- _What you should do_: Would you please return the data below verbatim, without its pictures?

─── Materials provided ───

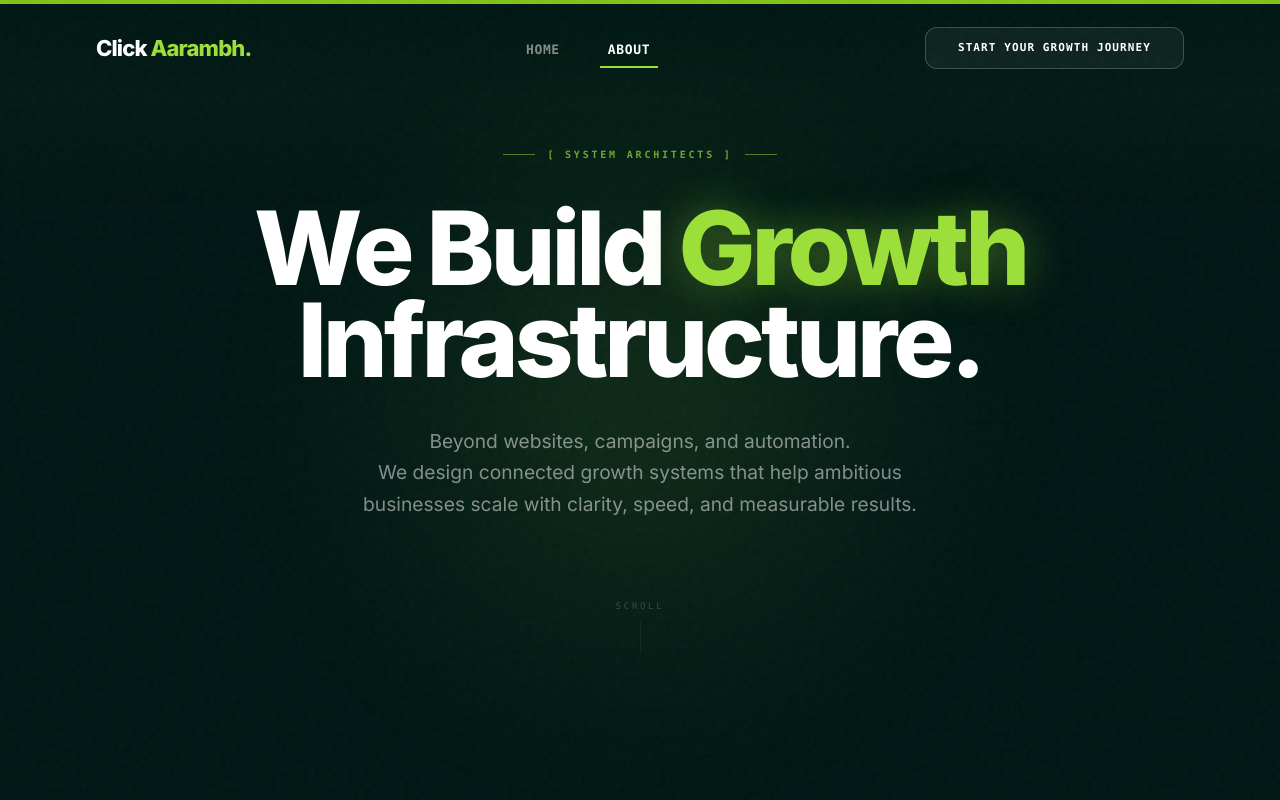
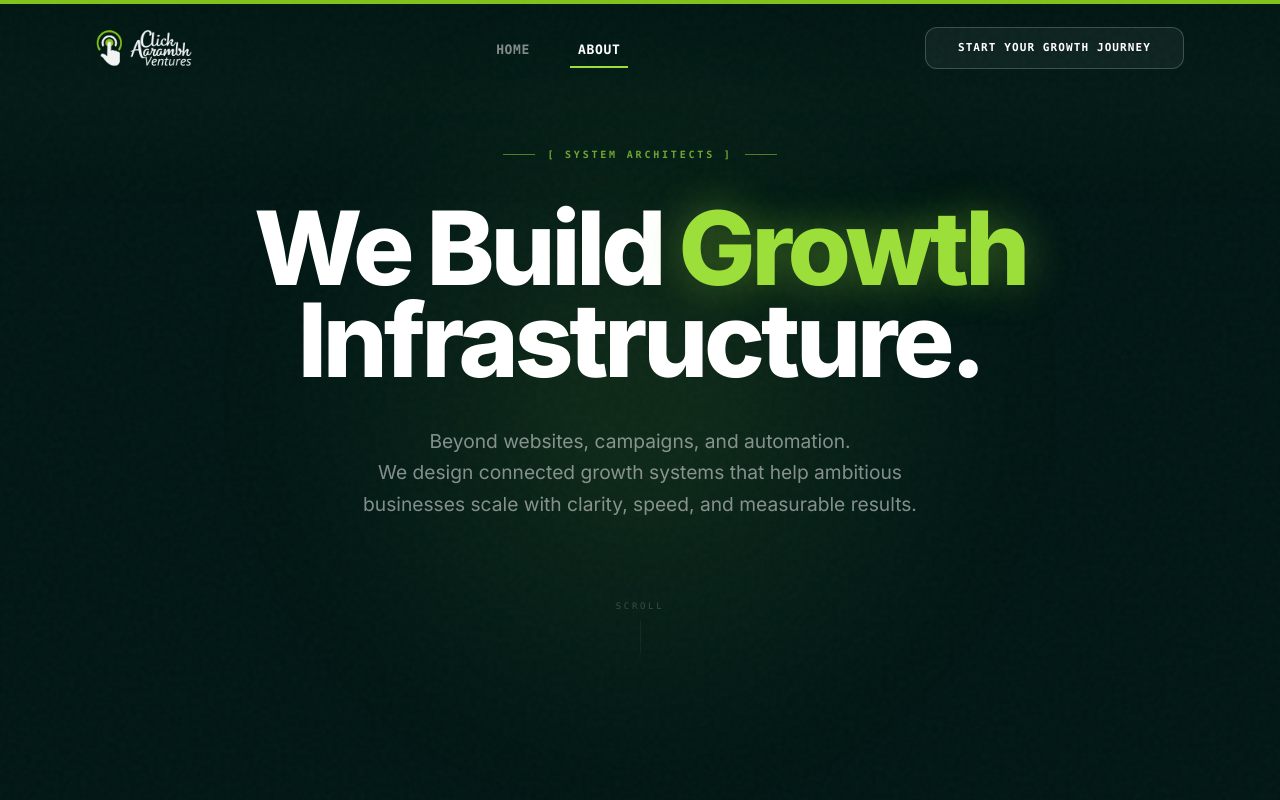
Before and after one commit to khrishChauhan/click-aarambh, a Next.js app: page /about in a window 1280 px wide. Shown: the top 800 px of the page. Built offline with nearby package versions, Linux system fonts and the light colour scheme.

Commit message:
fix: update global navbar with logo and fix founder image rendering

```diff
--- a/src/components/About/Founders.tsx
+++ b/src/components/About/Founders.tsx
@@ -1,6 +1,4 @@
 "use client";
-
-import Image from "next/image";
 
 import { useRef, useState, useCallback } from "react";
 import { motion, useReducedMotion } from "framer-motion";
@@ -41,13 +39,10 @@ function PortraitContent({ aria }: { aria?: boolean }) {
       />
       {/* Founder Image */}
       <div className="absolute inset-0">
-        <Image
+        <img
           src="/about/founder.png"
           alt="Abhishek Jha"
-          fill
-          className="object-cover object-bottom pointer-events-none"
-          priority
-          sizes="(max-width: 768px) 100vw, 50vw"
+          className="h-full w-full object-cover object-bottom pointer-events-none"
         />
       </div>
       {/* Noise texture */}
--- a/src/components/Global/Navbar.tsx
+++ b/src/components/Global/Navbar.tsx
@@ -2,6 +2,7 @@
 
 import { useState, useEffect } from "react";
 import Link from "next/link";
+import Image from "next/image";
 import { usePathname } from "next/navigation";
 import { motion, AnimatePresence } from "framer-motion";
 import { EASE } from "@/lib/motion";
@@ -64,9 +65,14 @@ export default function Navbar() {
             className="group relative flex items-center outline-none"
             aria-label="Click Aarambh Ventures Home"
           >
-            <span className="font-extrabold tracking-[-0.04em] text-white text-[22px] transition-colors group-hover:text-white/90">
-              Click <span className="text-[#9CDF3B]">Aarambh.</span>
-            </span>
+            <Image
+              src="/logo.png"
+              alt="Click Aarambh Ventures Logo"
+              width={160}
+              height={50}
+              className="h-10 w-auto object-contain transition-opacity group-hover:opacity-90"
+              priority
+            />
           </Link>
 
           {/* Center: Desktop Navigation */}
```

───

- _Problem solution_:
Before and after one commit to khrishChauhan/click-aarambh, a Next.js app: page /about in a window 1280 px wide. Shown: the top 800 px of the page. Built offline with nearby package versions, Linux system fonts and the light colour scheme.

Commit message:
fix: update global navbar with logo and fix founder image rendering

```diff
--- a/src/components/About/Founders.tsx
+++ b/src/components/About/Founders.tsx
@@ -1,6 +1,4 @@
 "use client";
-
-import Image from "next/image";
 
 import { useRef, useState, useCallback } from "react";
 import { motion, useReducedMotion } from "framer-motion";
@@ -41,13 +39,10 @@ function PortraitContent({ aria }: { aria?: boolean }) {
       />
       {/* Founder Image */}
       <div className="absolute inset-0">
-        <Image
+        <img
           src="/about/founder.png"
           alt="Abhishek Jha"
-          fill
-          className="object-cover object-bottom pointer-events-none"
-          priority
-          sizes="(max-width: 768px) 100vw, 50vw"
+          className="h-full w-full object-cover object-bottom pointer-events-none"
         />
       </div>
       {/* Noise texture */}
--- a/src/components/Global/Navbar.tsx
+++ b/src/components/Global/Navbar.tsx
@@ -2,6 +2,7 @@
 
 import { useState, useEffect } from "react";
 import Link from "next/link";
+import Image from "next/image";
 import { usePathname } from "next/navigation";
 import { motion, AnimatePresence } from "framer-motion";
 import { EASE } from "@/lib/motion";
@@ -64,9 +65,14 @@ export default function Navbar() {
             className="group relative flex items-center outline-none"
             aria-label="Click Aarambh Ventures Home"
           >
-            <span className="font-extrabold tracking-[-0.04em] text-white text-[22px] transition-colors group-hover:text-white/90">
-              Click <span className="text-[#9CDF3B]">Aarambh.</span>
-            </span>
+            <Image
+              src="/logo.png"
+              alt="Click Aarambh Ventures Logo"
+              width={160}
+              height={50}
+              className="h-10 w-auto object-contain transition-opacity group-hover:opacity-90"
+              priority
+            />
           </Link>
 
           {/* Center: Desktop Navigation */}
```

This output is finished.